Furthermore, the lack of readily available water in the interior of the country poses a serious threat to water availability in the country and is limiting the country’s prospects for economic growth.
Food and Agriculture Organisation (FAO) and its partners have agreed to join forces in order to assist member states cope with the impacts of water scarcity in agricultural sectors and along the value chain.
The global framework is an action-oriented initiative aiming sustainable food and agriculture systems using a water scarcity lens, providing options that contribute to the 2030 sustainable development agenda and produce climate benefits.
The meeting was intended to bring together the initial partners of the Global Framework for Action and discuss the aspects of governance, the priorities for their portfolio and the next steps.
Both current and future partners and beneficiaries were welcome.

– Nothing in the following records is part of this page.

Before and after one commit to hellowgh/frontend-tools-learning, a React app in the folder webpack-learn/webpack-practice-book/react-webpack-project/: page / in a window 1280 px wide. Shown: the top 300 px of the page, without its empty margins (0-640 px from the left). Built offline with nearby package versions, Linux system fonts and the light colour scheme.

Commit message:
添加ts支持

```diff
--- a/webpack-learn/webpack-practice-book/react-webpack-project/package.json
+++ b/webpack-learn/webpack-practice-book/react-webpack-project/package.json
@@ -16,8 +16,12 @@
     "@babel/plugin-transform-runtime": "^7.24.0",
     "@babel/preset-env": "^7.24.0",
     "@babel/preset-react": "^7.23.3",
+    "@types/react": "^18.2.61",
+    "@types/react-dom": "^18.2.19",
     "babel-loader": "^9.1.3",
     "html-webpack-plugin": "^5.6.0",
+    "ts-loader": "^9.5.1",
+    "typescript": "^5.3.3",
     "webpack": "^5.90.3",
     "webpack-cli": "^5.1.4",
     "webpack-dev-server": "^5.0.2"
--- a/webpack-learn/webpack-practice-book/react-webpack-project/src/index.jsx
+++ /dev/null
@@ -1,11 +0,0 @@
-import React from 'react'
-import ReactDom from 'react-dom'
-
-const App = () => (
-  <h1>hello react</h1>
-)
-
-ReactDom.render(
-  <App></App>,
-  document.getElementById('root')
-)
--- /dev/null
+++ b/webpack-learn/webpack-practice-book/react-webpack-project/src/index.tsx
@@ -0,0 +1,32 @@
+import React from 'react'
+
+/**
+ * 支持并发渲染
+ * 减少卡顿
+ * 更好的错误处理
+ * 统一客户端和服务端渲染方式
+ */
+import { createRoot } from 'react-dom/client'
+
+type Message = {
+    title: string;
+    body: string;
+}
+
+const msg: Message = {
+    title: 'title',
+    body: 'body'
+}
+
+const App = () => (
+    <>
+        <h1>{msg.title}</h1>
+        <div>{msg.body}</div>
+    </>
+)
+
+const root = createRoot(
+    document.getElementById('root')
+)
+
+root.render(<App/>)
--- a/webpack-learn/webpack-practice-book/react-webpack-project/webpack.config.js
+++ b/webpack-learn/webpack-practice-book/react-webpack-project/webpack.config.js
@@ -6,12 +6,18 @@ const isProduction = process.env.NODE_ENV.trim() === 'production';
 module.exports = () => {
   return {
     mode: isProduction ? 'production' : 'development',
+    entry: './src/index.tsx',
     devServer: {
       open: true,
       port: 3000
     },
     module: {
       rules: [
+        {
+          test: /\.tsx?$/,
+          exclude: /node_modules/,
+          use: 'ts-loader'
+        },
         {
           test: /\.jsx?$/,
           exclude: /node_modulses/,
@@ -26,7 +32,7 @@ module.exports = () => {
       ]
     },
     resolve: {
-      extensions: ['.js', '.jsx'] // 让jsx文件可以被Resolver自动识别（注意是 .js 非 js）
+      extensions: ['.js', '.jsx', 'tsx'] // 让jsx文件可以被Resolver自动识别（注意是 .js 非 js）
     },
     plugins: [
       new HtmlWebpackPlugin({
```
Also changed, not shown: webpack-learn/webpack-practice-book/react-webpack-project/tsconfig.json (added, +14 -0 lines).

The Paris Agreement recognises the “fundamental priority of safeguarding food security and ending hunger, and the particular vulnerabilities of food production systems to the adverse impacts of climate change”.
It also recognizes the importance of harnessing climate action to drive sustainable development – something the agricultural sectors are uniquely positioned to do.
As part of the global climate action agenda, the agriculture and food security action event discussed the central role of agriculture in solving the triple threat of hunger, poverty and climate change.
Three new and inter-related initiatives were launched: The “Triple A” – Agriculture Adaptation in Africa, promoted by the Kingdom of Morocco; a Global Framework for action on water scarcity in agriculture, launched by FAO, and Milan Urban Food Policy Pact, signed by 132 cities around the world.
These initiatives aim to make the agriculture sectors more productive, sustainable and climate resilient; and to step up agriculture action in the Paris Agreement.
Their action will directly contribute to more sustainable use of natural resources and to promote sustainable agriculture, a major step to address land degradation.
As an outcome of COP22, three water action recommendations were set: harmonising water and climate policies; extending water access and sanitation services in Africa; reinforcing resilient water governance promoting inclusive and integrated water resources management.
There is a long way to go before the water scarcity problems are solved across the globe. However collaborative projects such as COP22 and the UN’s Sustainable Development Goal for sustainable management of water and sanitation, are a huge step in the direction of water conservation for all.